- Exercise brief:
The expected output is the line bearing "CHK -->|Yes| SKIP[Skip, idempotent]" followed by all remaining lines of the records, each restated word for word.

- Collection entries:
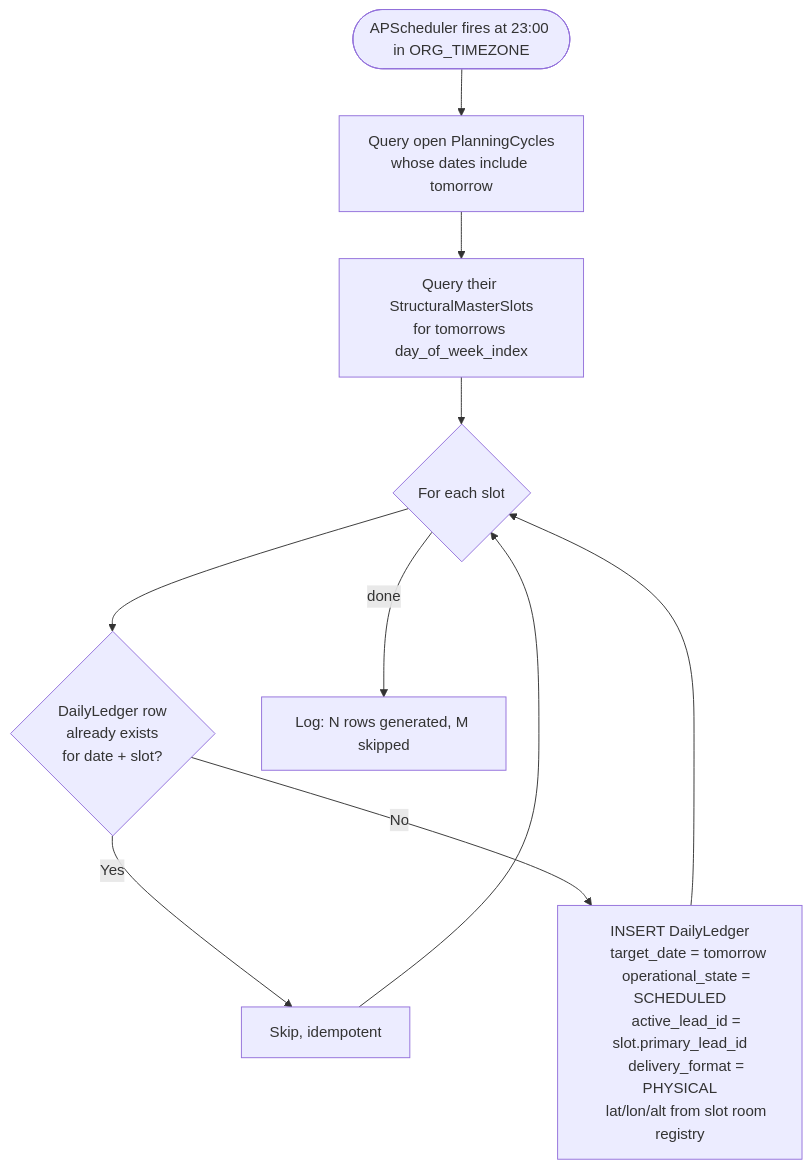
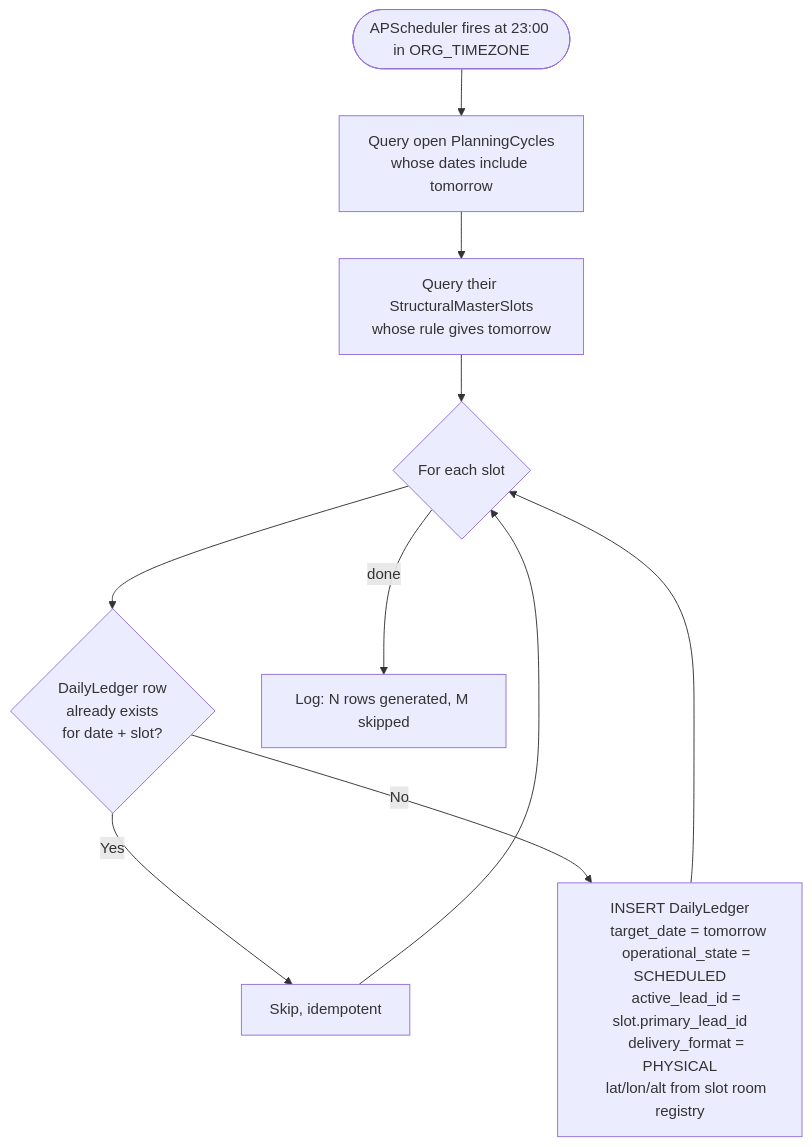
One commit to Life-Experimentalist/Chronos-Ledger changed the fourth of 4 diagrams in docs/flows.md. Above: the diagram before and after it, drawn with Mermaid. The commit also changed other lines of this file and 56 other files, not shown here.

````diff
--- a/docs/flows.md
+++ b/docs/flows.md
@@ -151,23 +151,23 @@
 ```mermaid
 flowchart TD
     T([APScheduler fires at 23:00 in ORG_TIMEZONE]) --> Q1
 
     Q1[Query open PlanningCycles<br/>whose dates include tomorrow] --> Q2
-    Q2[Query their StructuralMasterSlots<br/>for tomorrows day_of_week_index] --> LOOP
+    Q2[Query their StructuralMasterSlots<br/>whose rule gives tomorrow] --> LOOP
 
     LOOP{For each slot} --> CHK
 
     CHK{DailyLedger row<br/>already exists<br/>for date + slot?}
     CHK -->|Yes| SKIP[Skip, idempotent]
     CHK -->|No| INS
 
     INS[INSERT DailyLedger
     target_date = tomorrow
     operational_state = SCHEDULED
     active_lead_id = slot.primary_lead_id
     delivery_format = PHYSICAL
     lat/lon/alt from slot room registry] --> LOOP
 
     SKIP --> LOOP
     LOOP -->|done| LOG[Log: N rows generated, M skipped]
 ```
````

- Exercise result:
     CHK -->|Yes| SKIP[Skip, idempotent]
     CHK -->|No| INS
 
     INS[INSERT DailyLedger
     target_date = tomorrow
     operational_state = SCHEDULED
     active_lead_id = slot.primary_lead_id
     delivery_format = PHYSICAL
     lat/lon/alt from slot room registry] --> LOOP
 
     SKIP --> LOOP
     LOOP -->|done| LOG[Log: N rows generated, M skipped]
 ```
````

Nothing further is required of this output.